Some years ago I lent a friend money to buy her family tickets to the circus, and just today, it popped into my mind that she never repaid me.
Any problem with that?
Well, yes. I lent her the money more than 20 years ago.
The money is gone.
But it still pops up sometimes as something I have to remember and fix. It’s taking up bandwith that I could use for something more enjoyable or productive.
Money and friends is something that can be tricky, but it doesn’t have to be.
Not if you live according to these five basic rules that I will present below.
But before I do that, I want to explain how I view money.
Money is – in my world – energy that flows through your life, the way blood flows through your body. You want to bless that flow and make sure the energy is good.
I pay my bills with gratitude, and I imagine all the good things my money is doing, as it moves through the eco-system in the world.
Let’s get down to it. Here are my rules.
1. Only Lend an Amount of Money you are Okay with Giving Away

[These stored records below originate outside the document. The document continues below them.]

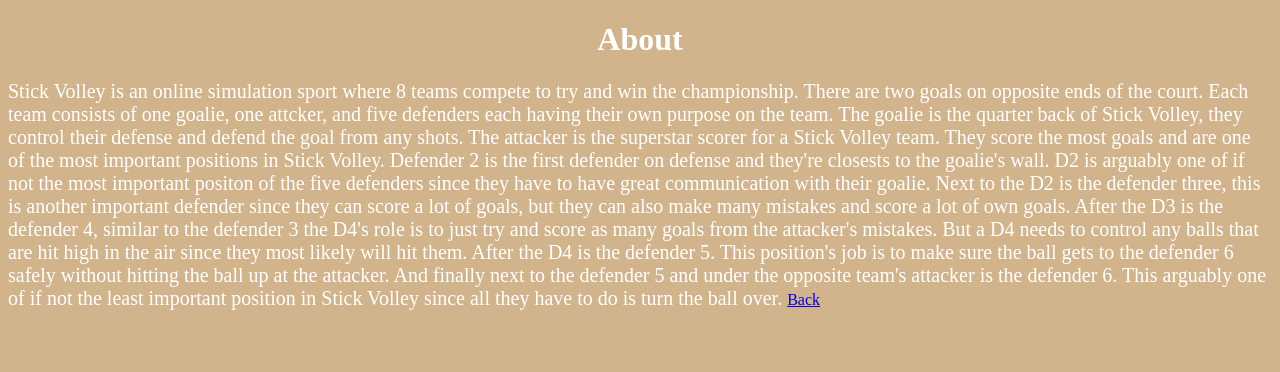
Repository: eppolij1/eppolij1.github.io
Page: about.html
The author's editor kept a record of every edit. The page is drawn from the files as they stood at one moment, then again after the next edit.
The browser window is 1280 px wide. The pictures show the whole page.

Above is the page before.

After the next edit:
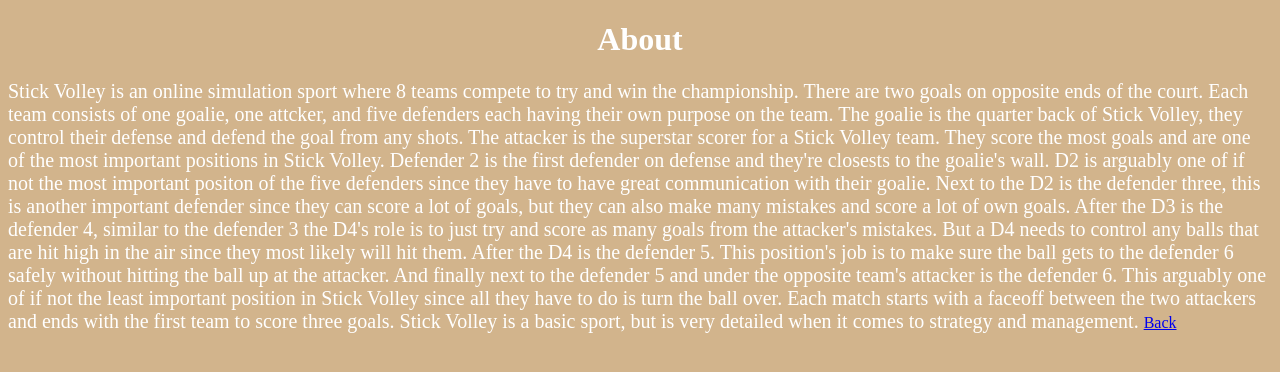
The edit:
--- a/about.html
+++ b/about.html
@@ -39,7 +39,8 @@
         Defender 2 is the first defender on defense and they're closests to the goalie's wall. D2 is arguably one of if not the most important positon of the five defenders since they have to have great communication with their goalie. Next to the D2 is the defender
         three, this is another important defender since they can score a lot of goals, but they can also make many mistakes and score a lot of own goals. After the D3 is the defender 4, similar to the defender 3 the D4's role is to just try and score as many goals
         from the attacker's mistakes. But a D4 needs to control any balls that are hit high in the air since they most likely will hit them. After the D4 is the defender 5. This position's job is to make sure the ball gets to the defender 6 safely without hitting the
-        ball up at the attacker. And finally next to the defender 5 and under the opposite team's attacker is the defender 6. This arguably one of if not the least important position in Stick Volley since all they have to do is turn the ball over.
+        ball up at the attacker. And finally next to the defender 5 and under the opposite team's attacker is the defender 6. This arguably one of if not the least important position in Stick Volley since all they have to do is turn the ball over. Each match starts with
+        a faceoff between the two attackers and ends with the first team to score three goals. Stick Volley is a basic sport, but is very detailed when it comes to strategy and management.
     </p1>
 
      </body>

The truth is you might never get the money back. That is why you should never lend anyone an amount you are not okay with giving them.
The money might come back to you – or it might not. But in that case, it’s moving in another direction and doing good. Be okay with that.
To improve the energy of the money that you lend, imagine what good the money is doing to your friend. Imagine them spending it, and then imagine the next person or business who received the money spending it. Continue like that following the money flow.
2. Never Borrow Money – But if You do, Pay it Back Quickly
Never borrow money from friends or relatives.
If you absolutely have to – maybe you lost your credit card – you must pay the amount back promptly because your credibility and reputation is on the line, and it’s one of the most precious assets you have.
Warren Buffett says it takes 20 years to build a reputation and five minutes to ruin it. I think that’s true, so you have to take good carer of it.
If you pay it back promptly, you will leave a great impression of trust and reliability.
3. Round it up
Always round it up so it’s in the other person’s favor.
If you borrowed 87 dollars, give back 90 dollars – or maybe even a 100 dollars.
Well, first of all, counting coins seems petty.
Secondly, there’s a time value of money. There is inflation chipping away at the value, and there is also the optional value, meaning what it could have been worth in the meantime if invested.
4. Give Without Expecting an Equal Return
Many of us carry around an inner notebook where we notice what we give and what we receive, and many of us compare the two accounts like checks and balances.
You shouldn’t do that.
Give without expecting to be gifted back in the same dollar value. In fact, give without expecting anything in return. Give because you want to in that moment.
If you don’t, you might carry around resentment – and that is a very high price to pay.
Everyone’s mind set about gifts is different, and everyone’s budget is different. Don’t expect people to think and act like you, because they are not you, and they will behave differently to you.
5. Be Silent About Money – Unless Asked
Since you are here reading this, you probably have an opinion about spending, saving and investing.
Sorry to say, but it’s true: Most people don’t want to hear about your money. It makes them feel uncomfortable.
So don’t chat about money.
Only speak about spending, saving and investing if someone asks you directly or comes to you for advice.
If you like to discuss investing, seek out groups or friends where you have an agreement that it’s the subject you talk about.
If you want to find peers to discuss money with, you are welcome to join my free Facebook Group Managing Money Freedom here.